(Stored items)
·····
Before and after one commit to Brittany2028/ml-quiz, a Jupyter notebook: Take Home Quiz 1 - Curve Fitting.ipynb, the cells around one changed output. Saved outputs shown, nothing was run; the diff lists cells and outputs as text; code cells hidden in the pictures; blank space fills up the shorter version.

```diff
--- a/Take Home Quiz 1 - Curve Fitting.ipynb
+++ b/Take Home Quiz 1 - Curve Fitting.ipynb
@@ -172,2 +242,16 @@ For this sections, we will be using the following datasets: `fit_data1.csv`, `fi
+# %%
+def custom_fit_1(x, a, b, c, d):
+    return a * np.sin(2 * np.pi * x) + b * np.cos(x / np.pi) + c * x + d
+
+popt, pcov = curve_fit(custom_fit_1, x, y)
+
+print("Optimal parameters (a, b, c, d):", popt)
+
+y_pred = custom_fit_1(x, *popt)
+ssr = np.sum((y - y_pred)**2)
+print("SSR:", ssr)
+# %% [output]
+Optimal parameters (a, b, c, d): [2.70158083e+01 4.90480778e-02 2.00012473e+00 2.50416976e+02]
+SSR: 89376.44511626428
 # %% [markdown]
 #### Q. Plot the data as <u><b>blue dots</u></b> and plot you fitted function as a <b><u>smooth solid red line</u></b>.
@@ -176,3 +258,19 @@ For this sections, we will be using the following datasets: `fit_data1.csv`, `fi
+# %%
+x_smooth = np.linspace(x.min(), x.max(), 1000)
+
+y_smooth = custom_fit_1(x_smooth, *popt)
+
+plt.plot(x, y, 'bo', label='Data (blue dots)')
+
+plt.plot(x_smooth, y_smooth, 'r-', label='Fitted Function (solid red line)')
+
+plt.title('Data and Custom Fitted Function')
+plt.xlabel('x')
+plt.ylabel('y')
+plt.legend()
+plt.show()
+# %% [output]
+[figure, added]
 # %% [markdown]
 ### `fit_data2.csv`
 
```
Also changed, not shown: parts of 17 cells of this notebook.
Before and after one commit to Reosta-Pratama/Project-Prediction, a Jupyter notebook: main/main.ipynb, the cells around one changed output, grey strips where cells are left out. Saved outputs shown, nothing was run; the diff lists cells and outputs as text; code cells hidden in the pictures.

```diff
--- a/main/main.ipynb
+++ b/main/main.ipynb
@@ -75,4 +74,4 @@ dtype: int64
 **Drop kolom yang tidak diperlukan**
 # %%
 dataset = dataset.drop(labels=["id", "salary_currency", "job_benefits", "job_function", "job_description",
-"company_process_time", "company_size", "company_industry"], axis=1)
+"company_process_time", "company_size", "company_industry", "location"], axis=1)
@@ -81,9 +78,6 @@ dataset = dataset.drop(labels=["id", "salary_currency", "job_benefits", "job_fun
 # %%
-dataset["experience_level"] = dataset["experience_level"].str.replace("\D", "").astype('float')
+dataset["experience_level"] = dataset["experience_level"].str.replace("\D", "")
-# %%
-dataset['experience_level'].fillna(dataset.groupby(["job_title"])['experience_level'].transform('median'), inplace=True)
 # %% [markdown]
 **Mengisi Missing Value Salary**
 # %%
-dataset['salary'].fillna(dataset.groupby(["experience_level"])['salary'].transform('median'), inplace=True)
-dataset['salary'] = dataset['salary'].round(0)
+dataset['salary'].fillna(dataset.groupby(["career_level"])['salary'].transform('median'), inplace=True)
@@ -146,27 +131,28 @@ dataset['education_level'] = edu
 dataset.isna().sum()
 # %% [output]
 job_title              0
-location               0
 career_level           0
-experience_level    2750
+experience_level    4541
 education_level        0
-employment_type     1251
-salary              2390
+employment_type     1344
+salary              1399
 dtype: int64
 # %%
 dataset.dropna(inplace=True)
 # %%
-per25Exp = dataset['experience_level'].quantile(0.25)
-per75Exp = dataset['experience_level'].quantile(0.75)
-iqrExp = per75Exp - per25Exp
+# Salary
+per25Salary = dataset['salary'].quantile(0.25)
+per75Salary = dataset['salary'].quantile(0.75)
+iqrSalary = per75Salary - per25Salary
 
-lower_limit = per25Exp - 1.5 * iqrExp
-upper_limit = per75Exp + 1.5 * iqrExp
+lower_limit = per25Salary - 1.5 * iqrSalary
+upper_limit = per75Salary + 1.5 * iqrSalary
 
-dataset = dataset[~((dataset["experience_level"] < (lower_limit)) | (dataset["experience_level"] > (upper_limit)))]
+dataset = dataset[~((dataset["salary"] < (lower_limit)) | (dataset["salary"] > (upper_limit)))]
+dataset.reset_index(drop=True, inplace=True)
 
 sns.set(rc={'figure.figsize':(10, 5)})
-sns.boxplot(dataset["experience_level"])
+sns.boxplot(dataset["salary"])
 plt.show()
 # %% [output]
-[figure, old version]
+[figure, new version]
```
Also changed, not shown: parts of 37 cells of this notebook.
·····
Copy out the lines above with "median" in them.

_RESULT_:
-dataset['experience_level'].fillna(dataset.groupby(["job_title"])['experience_level'].transform('median'), inplace=True)
-dataset['salary'].fillna(dataset.groupby(["experience_level"])['salary'].transform('median'), inplace=True)
+dataset['salary'].fillna(dataset.groupby(["career_level"])['salary'].transform('median'), inplace=True)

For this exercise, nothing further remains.